(Source data)
Segment Open

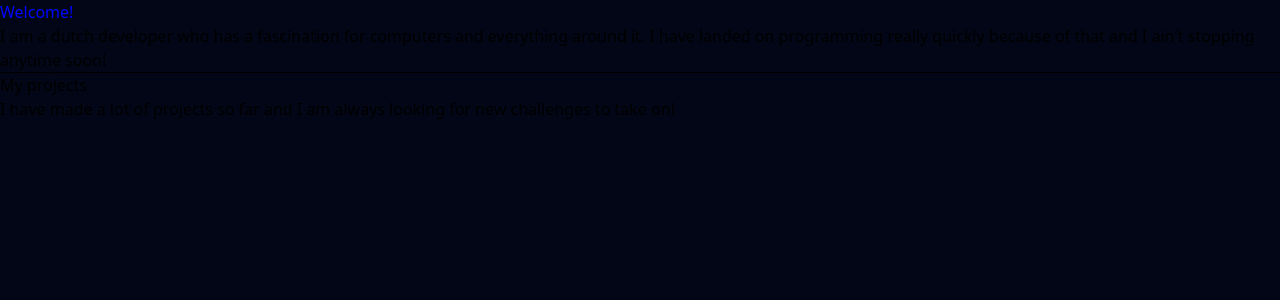
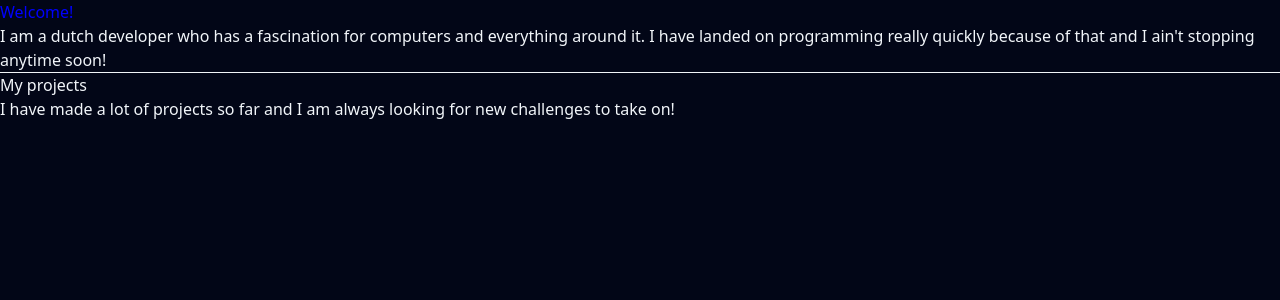
Before and after one commit to QKing-Official/QKing-Official.github.io, a Next.js app: page / in a window 1280 px wide. Shown: the top 300 px of the page. Built offline with nearby package versions, Linux system fonts and the light colour scheme.

Commit message:
Fixed text being black as well. This is going to be hard

```diff
--- a/app/globals.css
+++ b/app/globals.css
@@ -1,5 +1,12 @@
 @import "tailwindcss";
+
+:root {
+  background: none !important;
+  color: inherit !important;
+}
 
 html, body {
   background-color: #020617;
+  color: #f1f5f9;
+  min-height: 100vh;
 }
```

Segment Closed

Without any pictures, return the entries exactly as given.

_WRITTEN SOLUTION_
Before and after one commit to QKing-Official/QKing-Official.github.io, a Next.js app: page / in a window 1280 px wide. Shown: the top 300 px of the page. Built offline with nearby package versions, Linux system fonts and the light colour scheme.

Commit message:
Fixed text being black as well. This is going to be hard

```diff
--- a/app/globals.css
+++ b/app/globals.css
@@ -1,5 +1,12 @@
 @import "tailwindcss";
+
+:root {
+  background: none !important;
+  color: inherit !important;
+}
 
 html, body {
   background-color: #020617;
+  color: #f1f5f9;
+  min-height: 100vh;
 }
```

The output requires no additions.